The sheriff pulled the younger man from his car, flang him around a bit, ripped off his silver hairpiece and stomped it, and in general made the newsman feel unwelcome three broken ribs worth. "That man just went completely wild," Zindler would later say. "He whooped like a wild Indian." Zindler sued. Much to Mister Jim's dismay, his lawyer urged an out-of-court settlement.

"But that little ------- never got a nickel outta my pocket." Sheriff Flournoy makes clear. "My people down here in Fayette County raised that settlement money right down to the last dime."

Knowing that Mister Jim was too proud to take charity, the local folks hit on an ingenious scheme: They auctioned off artifacts belonging to him. An old badge brought $2,000; one of his soiled cowboy hats went for $450, and so on. Civic clubs sold bumper stickers saying "I'm A Friend of Sheriff Jim" and the community ladies held bake sales. Damn-Marvin-Zindler's-Soul-To-Oklahoma, the settlement money was raised.

Zindler should have known not to mess with Mister Jim past a certain point. Years ago, when a bank robber died of lead poisoning while trying to rob a Fayette County bank, Mister Jim put the corpse on public display and convinced local officials to turn out school so that La Grange's impressionable youngsters might see at firsthand why certain crimes did not pay.

They tell a story of when Mister Jim once sent a deputy to arrest a real bad -- and the deputy came back without a prisoner because the culprit had thrown down on him with a shotgun. Mister Jim allegedly (1) fired the deputy and (2) drove out to the offender's place and shot him square betwixt the eyes. Maybe that story is just a case of Texas brags. I never risked finding out: What if Mr. Jim had decided to demonstrate?

During Depression days, when Bonnie and Clyde were cutting a lawless swatch through the Southwest, Mister Jim convinced county commissioners to buy him a Thompson machine gun that split bullets at the rate of 600 per minute. "Never got to use it on them," he many times has mourned. He did, however, have the satisfaction of leading to the capture of Raymond Hamilton, a member of the Bonnie and Clyde gang, and saw him sentenced to 99 years for having the temerity to rob a bank in Mister Jim's jurisdiction.

Jim Flournoy began as a prison guard, then shifted briefly to warring on ticks for the Texas Sanitary Livestock Commission. As a Texas Ranger in the 1920s and 1930s, he concentrated on cattle rustlers in the Big Bend Country along the Mexican border. He loves to recall those old days when life was simpler, when he rode horseback in the mountains, slept under the stars, and didn't have to worry about meddling newsmen.

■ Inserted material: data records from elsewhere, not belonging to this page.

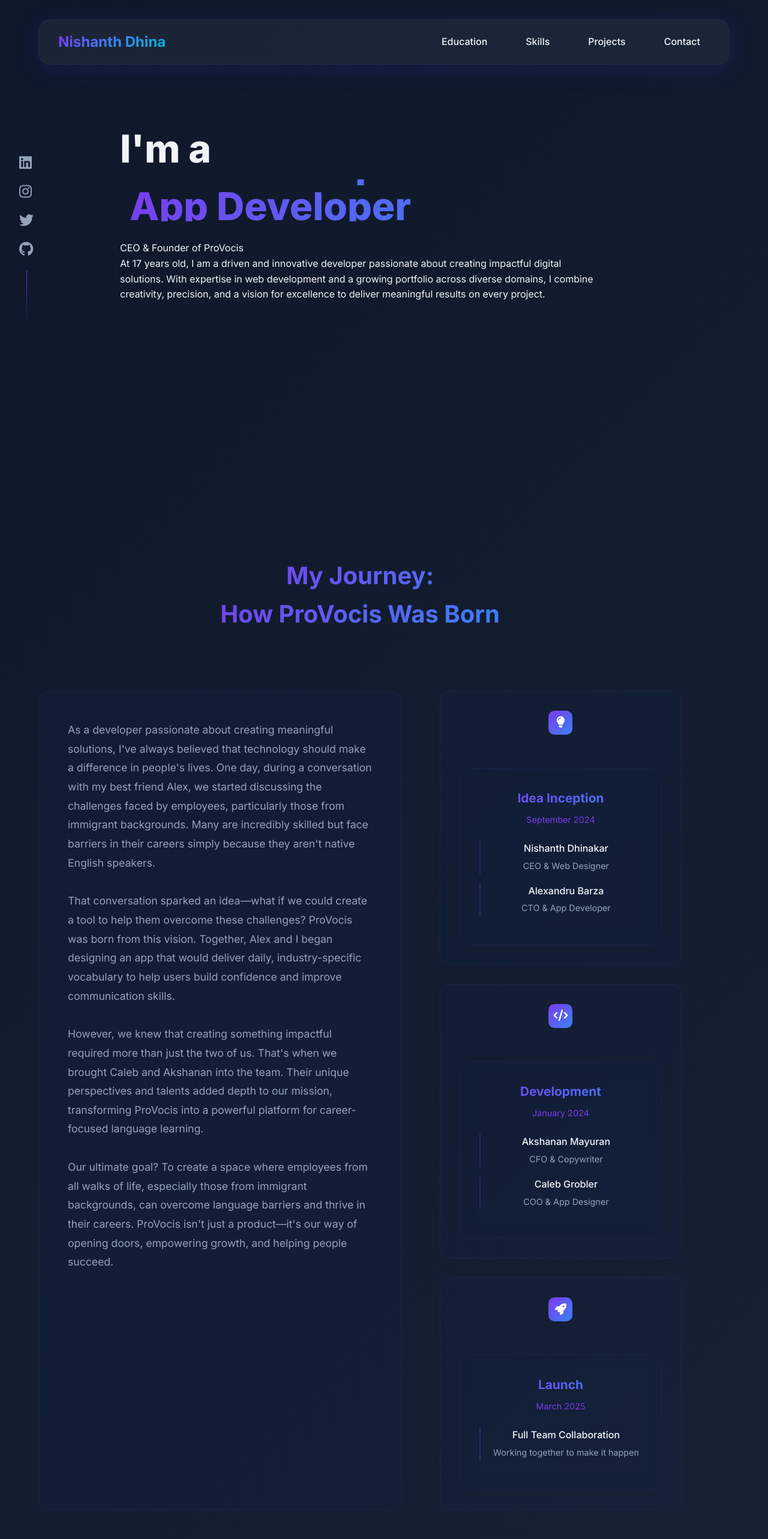
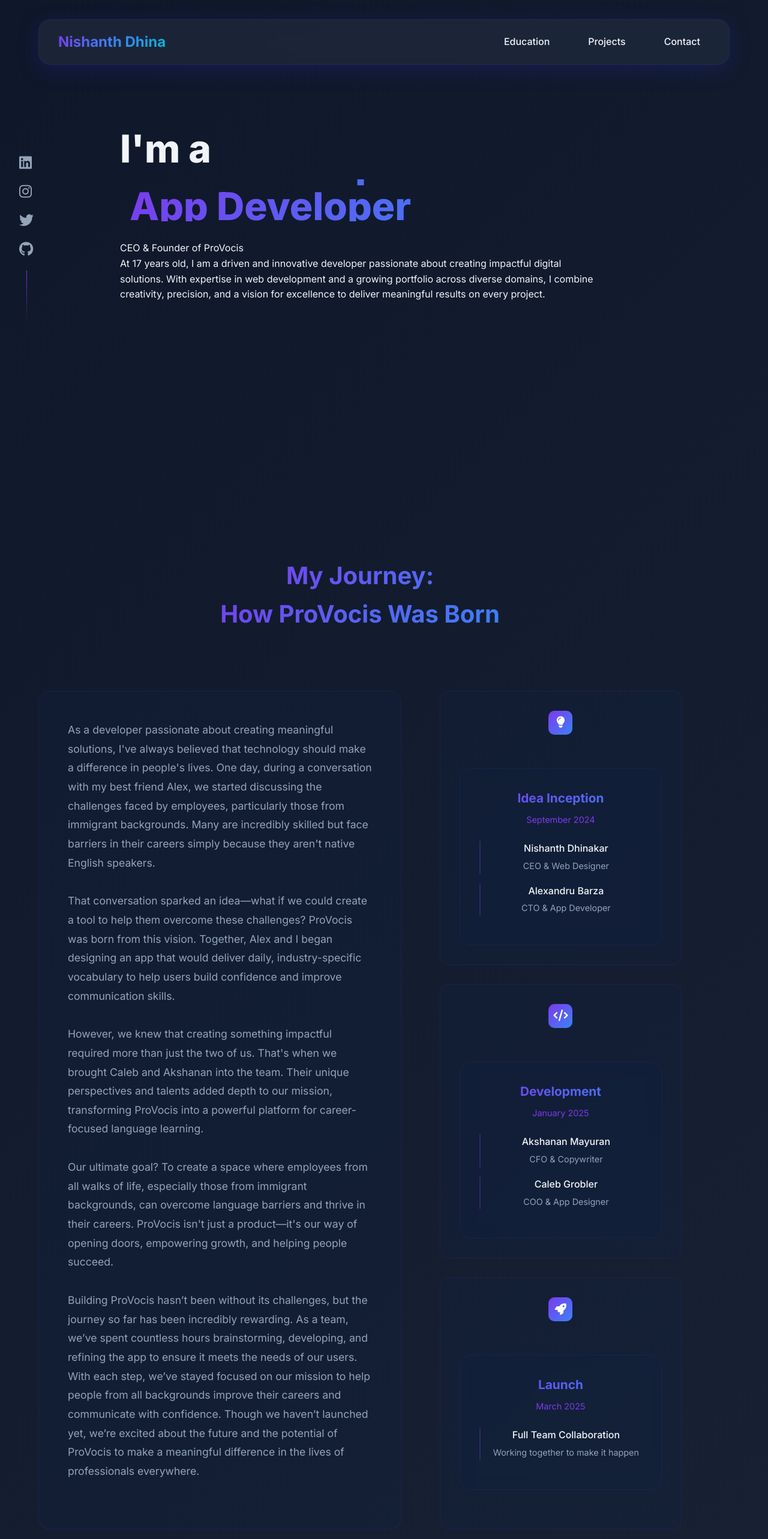
Before and after one commit to nishanthdhina/portfolio-website, a React (Vite) app: page / in a window 1280 px wide. Shown: the top 2566 px of the page at 60% size. Built offline with nearby package versions, Linux system fonts and the light colour scheme.

Commit message:
feat: update portfolio with new design and content

```diff
--- a/src/App.tsx
+++ b/src/App.tsx
@@ -111,8 +111,7 @@ function App() {
             </button>
             <nav className="desktop-nav">
               <a href="#education">Education</a>
-              <a href="#skills">Skills</a>
-              <a href="#projects">Projects</a>
+              <a href="#projects-section">Projects</a>
               <a href="#contact">Contact</a>
             </nav>
           </header>
@@ -121,7 +120,6 @@ function App() {
           <div className={`mobile-nav ${isMobileMenuOpen ? 'open' : ''}`}>
             <div className="mobile-nav-content">
               <a href="#education" onClick={(e) => { e.preventDefault(); scrollToSection('education'); }}>Education</a>
-              <a href="#skills" onClick={(e) => { e.preventDefault(); scrollToSection('skills'); }}>Skills</a>
               <a href="#projects" onClick={(e) => { e.preventDefault(); scrollToSection('projects'); }}>Projects</a>
               <a href="#contact" onClick={(e) => { e.preventDefault(); scrollToSection('contact'); }}>Contact</a>
 
@@ -199,6 +197,8 @@ function App() {
                     <p>
                       Our ultimate goal? To create a space where employees from all walks of life, especially those from immigrant backgrounds, can overcome language barriers and thrive in their careers. ProVocis isn't just a product—it's our way of opening doors, empowering growth, and helping people succeed.
                     </p>
+                    <p>
+                    Building ProVocis hasn’t been without its challenges, but the journey so far has been incredibly rewarding. As a team, we’ve spent countless hours brainstorming, developing, and refining the app to ensure it meets the needs of our users. With each step, we’ve stayed focused on our mission to help people from all backgrounds improve their careers and communicate with confidence. Though we haven’t launched yet, we’re excited about the future and the potential of ProVocis to make a meaningful difference in the lives of professionals everywhere.</p>
                   </div>
                 </div>
                 <div className="story-timeline">
@@ -225,7 +225,7 @@ function App() {
                     </div>
                     <div className="timeline-content">
                       <h4>Development</h4>
-                      <p>January 2024</p>
+                      <p>January 2025</p>
                       <div className="team-member">
                         <span>Akshanan Mayuran</span>
                         <small>CFO & Copywriter</small>
@@ -320,7 +320,7 @@ function App() {
             </div>
           </section>
 
-          <section className="projects-section">
+          <section id="projects-section" className="projects">
             <div className="container">
               <h2 className="section-title">Featured Projects</h2>
               <div className="projects-grid">
@@ -392,7 +392,7 @@ function App() {
             </div>
           </section>
 
-          <section className="contact-section">
+          <section id="contact" className="contact-section">
             <div className="container">
               <h2 className="section-title">Get in Touch</h2>
               <div className="contact-container">
```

Except for winking at the operation of the Chicken Ranch, Mister Jim has always been a stickler for enforcing the law. "Many is the time," he has said, "that we've busted somebody for carrying just one marijuana cigarette. They say they're gonna legalize it. Maybe so, but it ain't legal yet." Flournoy handled his last big case a few months ago when he found three dudes operating a methamphetamine factory in an old farm house and captured dope and paraphernalia he claimed to be valued at $30 million.

Though he growls and snorts when "Whorehouse" is mentioned -- "I wouldn't walk across the street to see the damn thang" -- Jim Flournoy finds himself in full agreement with one sentiment expressed by his stage counterpart, Ed Earl Dodd.

"You know, this damn job ain't no fun no more," the stage sheriff complains. "There was a time when law'n order meant somethin'. But now you got to read folks their rights to 'em 'till you go half blind, and fill out a stack of damn papers and showdog couldn't jump over."

"That's sure the way it is," Mister Jim enthused when that passage was read to him. "Hail, it's got to where you don't hardly dare arrest a bank robber without you catch him carryin' the cash and two guns. F.B.I. and everybody's always messin' with you about so-called civil rights. I'd a-quit this office several years ago, but then that Chicken Ranch stuff come up and two fellers announced to run against me. I just decided, by God, to stay and show 'em I couldn't be pushed around."

Ed Earl Dodd couldn't have said it better, Sheriff. Enjoy your retirement out there on your chicken -- ah, excuse me -- your cattle ranch there in Fayette County.